Simon Denyer

LANZHOU NEW AREA This city is supposed to be the diamond's on China's Silk Road Economic Belt a new metropolis carved out of the mountains in the country's arid northwest.

But it is shaping up to be fool's gold, a ghost city in the making.

Lanzhou New Area, in Gansu province, embodies China's twin dreams of catapulting its poorer western regions into the economic mainstream through an orgy of infrastructure spending and cementing its place at the heart of Asia through a revival of the ancient Silk Road.

Hundreds of hills on the dry, sandy Loess Plateau were flattened by bulldozers to create the 315-square-mile city. But today, cranes stand idle in planned industrial parks while newly built residential blocks loom empty. The streets are mostly deserted. Life-size replicas of the Parthenon and the Sphinx sit surrounded by wasteland, monuments to profligacy.

The project epitomizes what is wrong with China's economic model, foreign experts say in particular, how debt is rising to alarming levels as the government tries to prop up a slowing economy with projects that make little or no commercial sense.
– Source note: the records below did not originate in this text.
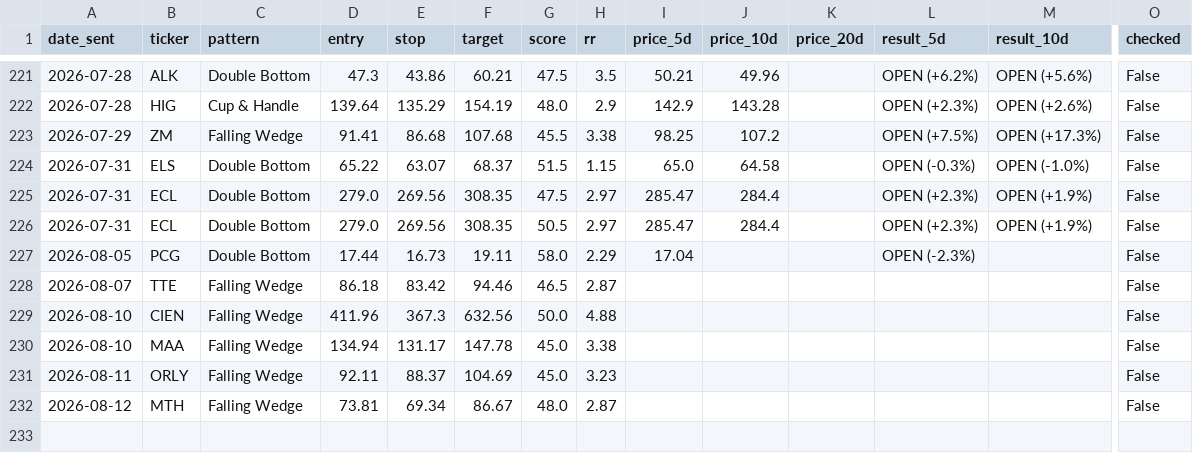
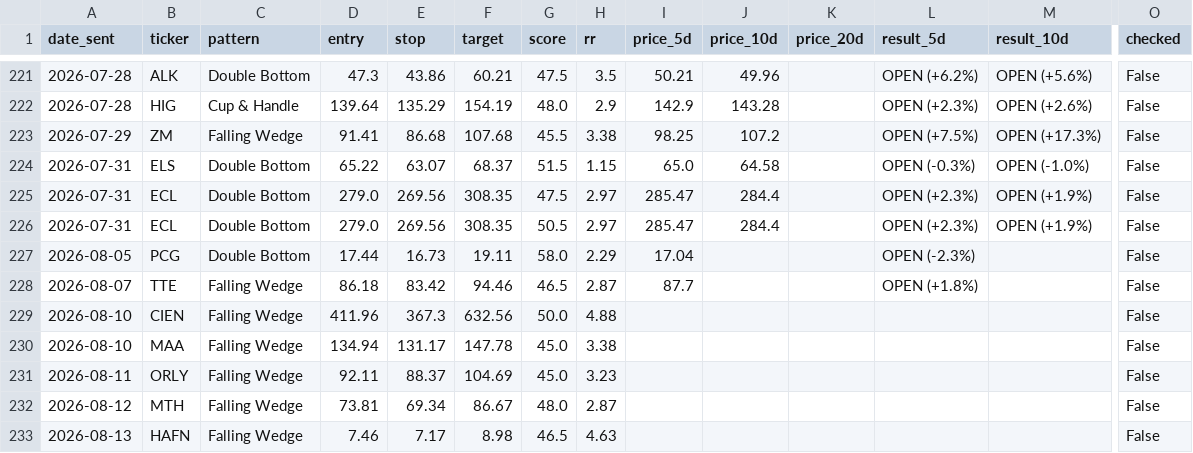
Before and after one commit to shakedazaria/stock-script-render, a CSV file: scanner_state/performance_log.csv, drawn as a sheet; only a part is shown, gaps mark what is left out; rows hold the shown columns only; the diff names each change by its address in the sheet, - before the commit and + after, or states it on an @@ line.

```diff
--- a/scanner_state/performance_log.csv
+++ b/scanner_state/performance_log.csv
-I228 (price_5d): (empty)
+I228 (price_5d): 87.7
-L228 (result_5d): (empty)
+L228 (result_5d): OPEN (+1.8%)
+row 233: 2026-08-13 | HAFN | Falling Wedge | 7.46 | 7.17 | 8.98 | 46.5 | 4.63 |  |  |  |  |  | False
```
Also changed, not shown: scanner_state/signals_log.csv, 7 other files.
Where Gansu goes, China goes, said Rodney Jones, founder of Wigram Capital Advisors in Beijing. They've had massive credit growth and investment in projects that don't generate an economic return.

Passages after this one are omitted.